━━━━━ Records ━━━━━

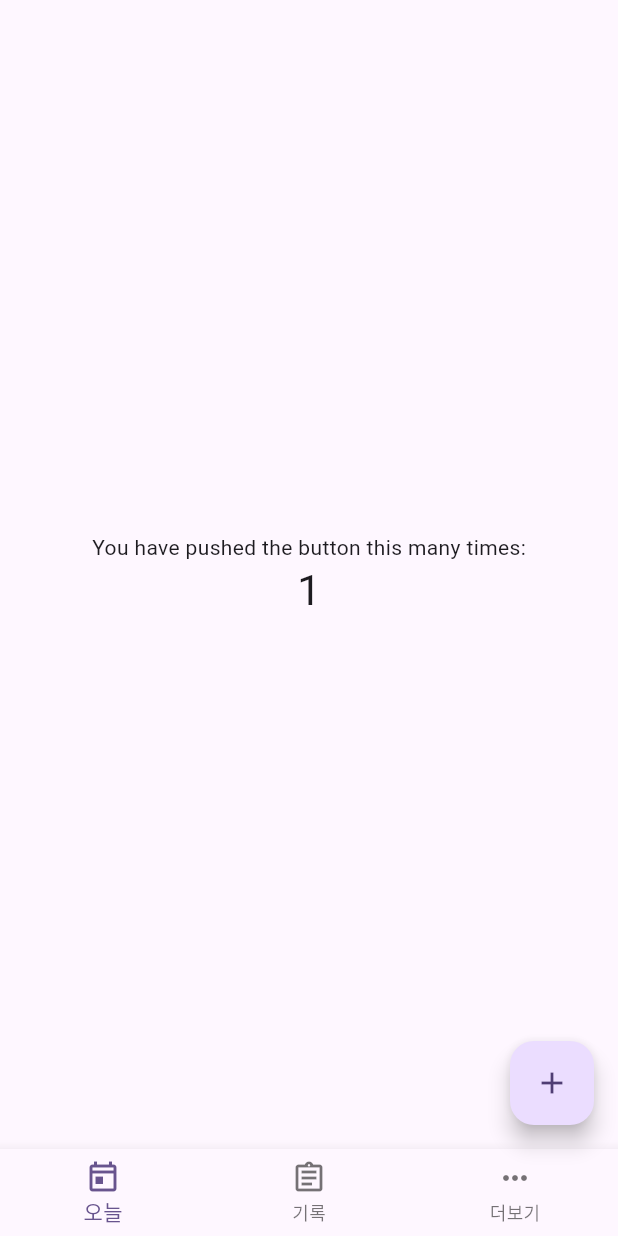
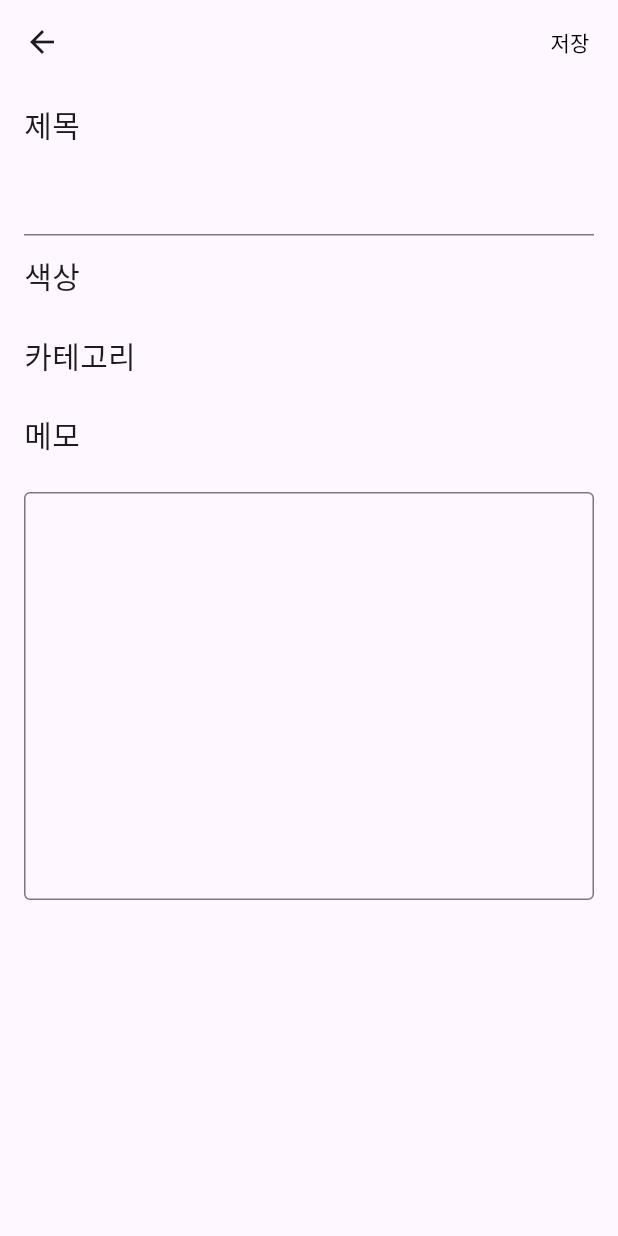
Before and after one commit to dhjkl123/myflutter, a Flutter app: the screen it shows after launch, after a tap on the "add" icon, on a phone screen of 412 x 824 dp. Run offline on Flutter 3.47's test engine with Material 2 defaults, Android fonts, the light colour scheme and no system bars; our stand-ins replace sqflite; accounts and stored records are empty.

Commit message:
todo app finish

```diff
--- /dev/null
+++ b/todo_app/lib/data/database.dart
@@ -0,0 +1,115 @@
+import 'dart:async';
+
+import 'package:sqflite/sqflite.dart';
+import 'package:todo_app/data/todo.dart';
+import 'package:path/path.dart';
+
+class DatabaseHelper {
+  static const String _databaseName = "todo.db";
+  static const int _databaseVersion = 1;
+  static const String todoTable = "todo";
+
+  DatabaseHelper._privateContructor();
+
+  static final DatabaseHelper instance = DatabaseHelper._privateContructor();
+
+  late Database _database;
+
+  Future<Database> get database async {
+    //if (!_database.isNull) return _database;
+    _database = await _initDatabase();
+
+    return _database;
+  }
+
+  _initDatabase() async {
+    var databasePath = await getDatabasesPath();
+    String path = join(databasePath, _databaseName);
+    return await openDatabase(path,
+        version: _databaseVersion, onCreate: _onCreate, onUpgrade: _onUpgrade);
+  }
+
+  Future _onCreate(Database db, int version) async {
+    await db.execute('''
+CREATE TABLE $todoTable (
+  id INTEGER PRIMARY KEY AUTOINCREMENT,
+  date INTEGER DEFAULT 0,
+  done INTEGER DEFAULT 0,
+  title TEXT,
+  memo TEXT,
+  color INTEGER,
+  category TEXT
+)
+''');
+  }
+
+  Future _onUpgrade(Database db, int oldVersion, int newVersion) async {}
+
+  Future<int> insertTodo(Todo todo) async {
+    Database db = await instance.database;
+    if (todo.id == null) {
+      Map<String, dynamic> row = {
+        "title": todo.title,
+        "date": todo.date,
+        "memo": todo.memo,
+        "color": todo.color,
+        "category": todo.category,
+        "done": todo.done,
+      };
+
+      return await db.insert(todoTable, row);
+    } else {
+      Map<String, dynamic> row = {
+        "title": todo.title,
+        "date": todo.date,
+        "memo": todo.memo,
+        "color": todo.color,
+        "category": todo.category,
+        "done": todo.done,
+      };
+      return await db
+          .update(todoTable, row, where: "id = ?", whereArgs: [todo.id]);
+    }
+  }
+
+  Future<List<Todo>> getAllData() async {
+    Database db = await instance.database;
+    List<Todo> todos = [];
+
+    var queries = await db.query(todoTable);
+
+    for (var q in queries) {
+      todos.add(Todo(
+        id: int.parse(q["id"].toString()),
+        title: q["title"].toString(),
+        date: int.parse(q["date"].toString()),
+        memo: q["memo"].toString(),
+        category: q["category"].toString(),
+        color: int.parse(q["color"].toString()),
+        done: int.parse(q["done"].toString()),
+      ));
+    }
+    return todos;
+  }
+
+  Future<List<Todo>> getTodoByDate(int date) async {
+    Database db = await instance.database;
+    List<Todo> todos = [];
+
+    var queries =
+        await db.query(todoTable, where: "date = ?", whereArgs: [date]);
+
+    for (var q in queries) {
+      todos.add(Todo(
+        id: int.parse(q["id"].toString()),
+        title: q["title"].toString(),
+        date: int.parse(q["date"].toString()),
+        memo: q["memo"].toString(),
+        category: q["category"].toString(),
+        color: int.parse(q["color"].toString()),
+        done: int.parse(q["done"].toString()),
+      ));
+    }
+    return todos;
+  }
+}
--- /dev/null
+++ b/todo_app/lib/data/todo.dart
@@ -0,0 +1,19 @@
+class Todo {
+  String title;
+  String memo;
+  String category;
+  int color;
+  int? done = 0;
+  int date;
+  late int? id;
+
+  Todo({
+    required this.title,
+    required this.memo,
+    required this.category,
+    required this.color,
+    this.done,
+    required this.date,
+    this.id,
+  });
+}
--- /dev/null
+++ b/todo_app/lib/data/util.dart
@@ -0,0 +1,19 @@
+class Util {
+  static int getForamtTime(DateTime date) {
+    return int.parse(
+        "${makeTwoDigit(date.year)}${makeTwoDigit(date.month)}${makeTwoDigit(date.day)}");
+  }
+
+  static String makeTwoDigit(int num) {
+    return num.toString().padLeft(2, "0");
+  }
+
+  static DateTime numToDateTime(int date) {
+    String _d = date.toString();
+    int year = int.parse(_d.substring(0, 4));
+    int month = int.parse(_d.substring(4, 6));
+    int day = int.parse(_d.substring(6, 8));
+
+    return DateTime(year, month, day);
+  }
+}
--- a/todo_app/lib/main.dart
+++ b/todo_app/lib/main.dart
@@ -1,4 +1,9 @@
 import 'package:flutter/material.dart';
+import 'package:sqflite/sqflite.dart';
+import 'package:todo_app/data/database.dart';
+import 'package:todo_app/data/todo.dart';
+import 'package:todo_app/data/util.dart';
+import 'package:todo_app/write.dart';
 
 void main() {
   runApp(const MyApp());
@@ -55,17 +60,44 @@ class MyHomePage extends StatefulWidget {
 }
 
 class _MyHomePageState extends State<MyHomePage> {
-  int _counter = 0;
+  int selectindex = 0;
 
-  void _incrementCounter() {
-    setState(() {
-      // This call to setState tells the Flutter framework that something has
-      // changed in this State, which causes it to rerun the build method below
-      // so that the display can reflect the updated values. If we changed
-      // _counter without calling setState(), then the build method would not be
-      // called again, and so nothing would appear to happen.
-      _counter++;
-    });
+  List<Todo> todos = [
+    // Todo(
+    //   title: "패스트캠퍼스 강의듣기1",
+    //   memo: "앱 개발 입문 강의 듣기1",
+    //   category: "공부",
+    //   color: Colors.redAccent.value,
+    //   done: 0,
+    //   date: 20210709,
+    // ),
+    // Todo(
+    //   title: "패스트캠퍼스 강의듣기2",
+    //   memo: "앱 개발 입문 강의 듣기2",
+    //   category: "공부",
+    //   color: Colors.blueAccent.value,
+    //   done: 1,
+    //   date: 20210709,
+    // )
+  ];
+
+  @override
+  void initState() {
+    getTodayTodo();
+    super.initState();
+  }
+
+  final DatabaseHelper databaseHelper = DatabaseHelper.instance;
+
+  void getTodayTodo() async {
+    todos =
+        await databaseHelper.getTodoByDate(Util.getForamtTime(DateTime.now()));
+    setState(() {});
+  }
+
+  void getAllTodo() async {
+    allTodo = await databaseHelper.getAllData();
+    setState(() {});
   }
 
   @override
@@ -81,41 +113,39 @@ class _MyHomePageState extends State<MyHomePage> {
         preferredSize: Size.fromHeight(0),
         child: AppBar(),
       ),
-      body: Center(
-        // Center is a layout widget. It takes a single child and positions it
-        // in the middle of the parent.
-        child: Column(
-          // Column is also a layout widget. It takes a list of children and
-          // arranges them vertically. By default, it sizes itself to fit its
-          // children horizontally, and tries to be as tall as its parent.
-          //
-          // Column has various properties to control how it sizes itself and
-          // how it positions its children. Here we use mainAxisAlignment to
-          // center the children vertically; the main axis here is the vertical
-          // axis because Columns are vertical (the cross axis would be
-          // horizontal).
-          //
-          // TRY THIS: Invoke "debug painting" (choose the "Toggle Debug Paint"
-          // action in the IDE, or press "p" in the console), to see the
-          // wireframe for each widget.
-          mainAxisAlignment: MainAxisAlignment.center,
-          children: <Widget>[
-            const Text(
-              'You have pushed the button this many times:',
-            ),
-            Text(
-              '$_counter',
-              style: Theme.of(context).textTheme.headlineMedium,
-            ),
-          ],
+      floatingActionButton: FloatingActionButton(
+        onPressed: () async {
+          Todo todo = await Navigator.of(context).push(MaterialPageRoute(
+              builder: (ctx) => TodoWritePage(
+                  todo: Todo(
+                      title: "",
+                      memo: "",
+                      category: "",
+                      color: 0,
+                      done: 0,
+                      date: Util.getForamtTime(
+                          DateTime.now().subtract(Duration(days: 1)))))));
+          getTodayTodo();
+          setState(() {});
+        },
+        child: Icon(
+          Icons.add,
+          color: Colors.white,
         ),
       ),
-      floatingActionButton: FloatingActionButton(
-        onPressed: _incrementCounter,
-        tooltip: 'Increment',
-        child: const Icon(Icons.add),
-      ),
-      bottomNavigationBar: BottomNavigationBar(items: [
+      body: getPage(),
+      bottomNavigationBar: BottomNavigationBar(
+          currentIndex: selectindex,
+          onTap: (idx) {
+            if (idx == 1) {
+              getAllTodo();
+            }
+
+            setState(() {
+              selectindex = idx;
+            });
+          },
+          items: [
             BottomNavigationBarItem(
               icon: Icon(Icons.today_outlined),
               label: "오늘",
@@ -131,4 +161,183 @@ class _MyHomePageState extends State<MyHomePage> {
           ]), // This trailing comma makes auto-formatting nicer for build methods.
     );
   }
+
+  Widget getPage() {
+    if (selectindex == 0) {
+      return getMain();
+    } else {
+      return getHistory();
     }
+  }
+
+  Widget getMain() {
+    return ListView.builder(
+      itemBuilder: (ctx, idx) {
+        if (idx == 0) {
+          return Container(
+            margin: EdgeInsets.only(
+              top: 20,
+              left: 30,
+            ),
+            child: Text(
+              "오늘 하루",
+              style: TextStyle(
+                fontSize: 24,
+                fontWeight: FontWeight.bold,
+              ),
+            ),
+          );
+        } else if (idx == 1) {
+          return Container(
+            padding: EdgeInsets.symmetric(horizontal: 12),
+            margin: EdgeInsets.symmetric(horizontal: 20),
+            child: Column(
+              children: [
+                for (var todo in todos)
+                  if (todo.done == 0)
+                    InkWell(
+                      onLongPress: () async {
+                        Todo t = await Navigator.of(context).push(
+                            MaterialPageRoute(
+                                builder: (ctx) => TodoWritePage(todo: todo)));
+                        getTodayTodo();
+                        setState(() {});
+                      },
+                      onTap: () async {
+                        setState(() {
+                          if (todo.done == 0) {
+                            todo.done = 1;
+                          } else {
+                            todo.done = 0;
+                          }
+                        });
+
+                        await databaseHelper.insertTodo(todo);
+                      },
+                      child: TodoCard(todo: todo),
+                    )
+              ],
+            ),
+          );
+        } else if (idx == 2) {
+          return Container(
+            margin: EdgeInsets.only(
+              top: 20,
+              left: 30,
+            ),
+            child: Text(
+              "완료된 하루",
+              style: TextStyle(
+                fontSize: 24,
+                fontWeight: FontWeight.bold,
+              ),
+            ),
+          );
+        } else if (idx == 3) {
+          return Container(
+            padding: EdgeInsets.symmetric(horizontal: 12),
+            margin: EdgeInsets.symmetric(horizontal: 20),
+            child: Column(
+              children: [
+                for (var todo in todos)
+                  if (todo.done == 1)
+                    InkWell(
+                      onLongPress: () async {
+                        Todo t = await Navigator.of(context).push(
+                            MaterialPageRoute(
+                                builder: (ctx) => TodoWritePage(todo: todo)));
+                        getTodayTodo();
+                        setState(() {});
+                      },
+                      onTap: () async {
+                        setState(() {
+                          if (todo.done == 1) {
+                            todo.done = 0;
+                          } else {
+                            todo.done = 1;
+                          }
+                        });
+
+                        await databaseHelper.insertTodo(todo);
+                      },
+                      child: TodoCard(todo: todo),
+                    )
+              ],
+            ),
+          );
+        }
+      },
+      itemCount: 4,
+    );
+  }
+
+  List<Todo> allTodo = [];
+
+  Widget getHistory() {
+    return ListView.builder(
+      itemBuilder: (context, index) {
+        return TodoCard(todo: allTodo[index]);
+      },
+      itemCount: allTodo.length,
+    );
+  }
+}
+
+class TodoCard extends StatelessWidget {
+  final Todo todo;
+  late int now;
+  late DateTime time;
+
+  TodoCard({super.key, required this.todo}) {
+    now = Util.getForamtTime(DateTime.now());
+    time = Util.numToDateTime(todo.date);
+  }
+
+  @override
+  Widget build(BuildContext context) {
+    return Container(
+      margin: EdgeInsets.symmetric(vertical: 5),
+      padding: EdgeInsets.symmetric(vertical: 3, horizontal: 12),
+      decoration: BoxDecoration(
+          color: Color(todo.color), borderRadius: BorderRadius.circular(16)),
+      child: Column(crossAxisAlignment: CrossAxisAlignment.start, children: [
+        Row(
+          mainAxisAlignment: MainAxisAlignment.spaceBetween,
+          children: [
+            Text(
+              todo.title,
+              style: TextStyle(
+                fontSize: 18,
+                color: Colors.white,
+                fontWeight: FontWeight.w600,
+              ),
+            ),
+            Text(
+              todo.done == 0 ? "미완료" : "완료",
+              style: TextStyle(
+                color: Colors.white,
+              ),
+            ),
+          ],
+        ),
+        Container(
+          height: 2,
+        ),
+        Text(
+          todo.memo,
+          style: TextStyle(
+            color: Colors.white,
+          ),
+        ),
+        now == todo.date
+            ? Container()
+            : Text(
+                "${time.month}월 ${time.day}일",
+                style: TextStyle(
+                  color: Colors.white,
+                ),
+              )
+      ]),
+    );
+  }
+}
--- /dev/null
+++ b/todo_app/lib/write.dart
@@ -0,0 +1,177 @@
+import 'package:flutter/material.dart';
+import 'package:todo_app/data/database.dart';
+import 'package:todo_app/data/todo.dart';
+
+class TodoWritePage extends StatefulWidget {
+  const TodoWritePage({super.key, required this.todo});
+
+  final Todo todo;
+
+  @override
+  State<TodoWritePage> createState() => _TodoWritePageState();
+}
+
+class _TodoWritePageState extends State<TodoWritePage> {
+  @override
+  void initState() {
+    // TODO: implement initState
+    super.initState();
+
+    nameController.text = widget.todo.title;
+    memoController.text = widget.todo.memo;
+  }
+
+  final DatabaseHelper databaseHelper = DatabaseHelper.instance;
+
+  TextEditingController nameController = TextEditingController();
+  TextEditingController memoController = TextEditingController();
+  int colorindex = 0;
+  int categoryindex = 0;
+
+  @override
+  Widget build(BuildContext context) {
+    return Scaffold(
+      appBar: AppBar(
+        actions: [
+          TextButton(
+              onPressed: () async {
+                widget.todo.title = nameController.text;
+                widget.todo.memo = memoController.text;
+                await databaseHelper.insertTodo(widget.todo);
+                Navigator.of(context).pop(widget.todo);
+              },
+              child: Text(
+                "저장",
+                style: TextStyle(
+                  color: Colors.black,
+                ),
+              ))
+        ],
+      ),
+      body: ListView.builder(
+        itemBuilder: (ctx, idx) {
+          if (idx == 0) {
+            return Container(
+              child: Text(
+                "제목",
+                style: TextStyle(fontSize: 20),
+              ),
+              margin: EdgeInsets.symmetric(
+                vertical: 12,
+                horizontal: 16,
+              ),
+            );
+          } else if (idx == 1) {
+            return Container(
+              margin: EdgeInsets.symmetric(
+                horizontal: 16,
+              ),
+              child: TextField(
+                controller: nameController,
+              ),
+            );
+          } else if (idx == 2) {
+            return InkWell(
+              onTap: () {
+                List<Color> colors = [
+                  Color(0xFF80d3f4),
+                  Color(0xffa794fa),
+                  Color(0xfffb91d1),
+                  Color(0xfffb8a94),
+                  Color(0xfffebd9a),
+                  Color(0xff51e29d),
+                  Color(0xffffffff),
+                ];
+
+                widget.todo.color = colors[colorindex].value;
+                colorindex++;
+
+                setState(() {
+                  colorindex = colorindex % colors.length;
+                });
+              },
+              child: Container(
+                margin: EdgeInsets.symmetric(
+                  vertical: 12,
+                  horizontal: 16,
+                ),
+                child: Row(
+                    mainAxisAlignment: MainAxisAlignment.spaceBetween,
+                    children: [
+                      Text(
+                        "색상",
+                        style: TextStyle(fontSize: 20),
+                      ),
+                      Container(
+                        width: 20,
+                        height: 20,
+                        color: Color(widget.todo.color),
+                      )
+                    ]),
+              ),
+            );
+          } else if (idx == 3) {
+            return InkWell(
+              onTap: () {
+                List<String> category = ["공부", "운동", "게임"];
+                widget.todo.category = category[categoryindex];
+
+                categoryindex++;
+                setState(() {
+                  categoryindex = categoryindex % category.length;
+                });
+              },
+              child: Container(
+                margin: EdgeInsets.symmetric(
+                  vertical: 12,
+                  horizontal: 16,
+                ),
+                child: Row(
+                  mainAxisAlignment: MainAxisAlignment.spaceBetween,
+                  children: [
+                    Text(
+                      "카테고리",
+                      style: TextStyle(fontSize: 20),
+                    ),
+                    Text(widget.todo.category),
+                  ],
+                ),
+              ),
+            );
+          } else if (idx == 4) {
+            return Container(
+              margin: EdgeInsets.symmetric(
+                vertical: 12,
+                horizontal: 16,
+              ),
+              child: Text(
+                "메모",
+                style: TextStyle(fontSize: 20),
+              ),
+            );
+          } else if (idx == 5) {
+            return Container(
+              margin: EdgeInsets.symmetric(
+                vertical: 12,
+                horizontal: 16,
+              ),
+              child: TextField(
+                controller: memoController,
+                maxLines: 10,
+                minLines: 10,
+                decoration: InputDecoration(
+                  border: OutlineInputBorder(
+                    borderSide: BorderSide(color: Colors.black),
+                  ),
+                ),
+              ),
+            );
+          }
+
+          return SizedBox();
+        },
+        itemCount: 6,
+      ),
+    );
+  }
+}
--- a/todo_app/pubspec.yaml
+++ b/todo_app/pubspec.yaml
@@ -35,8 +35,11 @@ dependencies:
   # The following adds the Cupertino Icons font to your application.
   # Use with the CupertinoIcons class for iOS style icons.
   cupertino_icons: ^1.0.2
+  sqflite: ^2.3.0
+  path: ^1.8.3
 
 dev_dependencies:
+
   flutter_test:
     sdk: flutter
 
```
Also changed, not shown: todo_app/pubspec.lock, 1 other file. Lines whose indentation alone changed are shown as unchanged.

━━━━━

_Your objective:_ Going through the records, say how many lines hold the string "getTodayTodo". Only the number should be given.

_Completed exercise:_ 5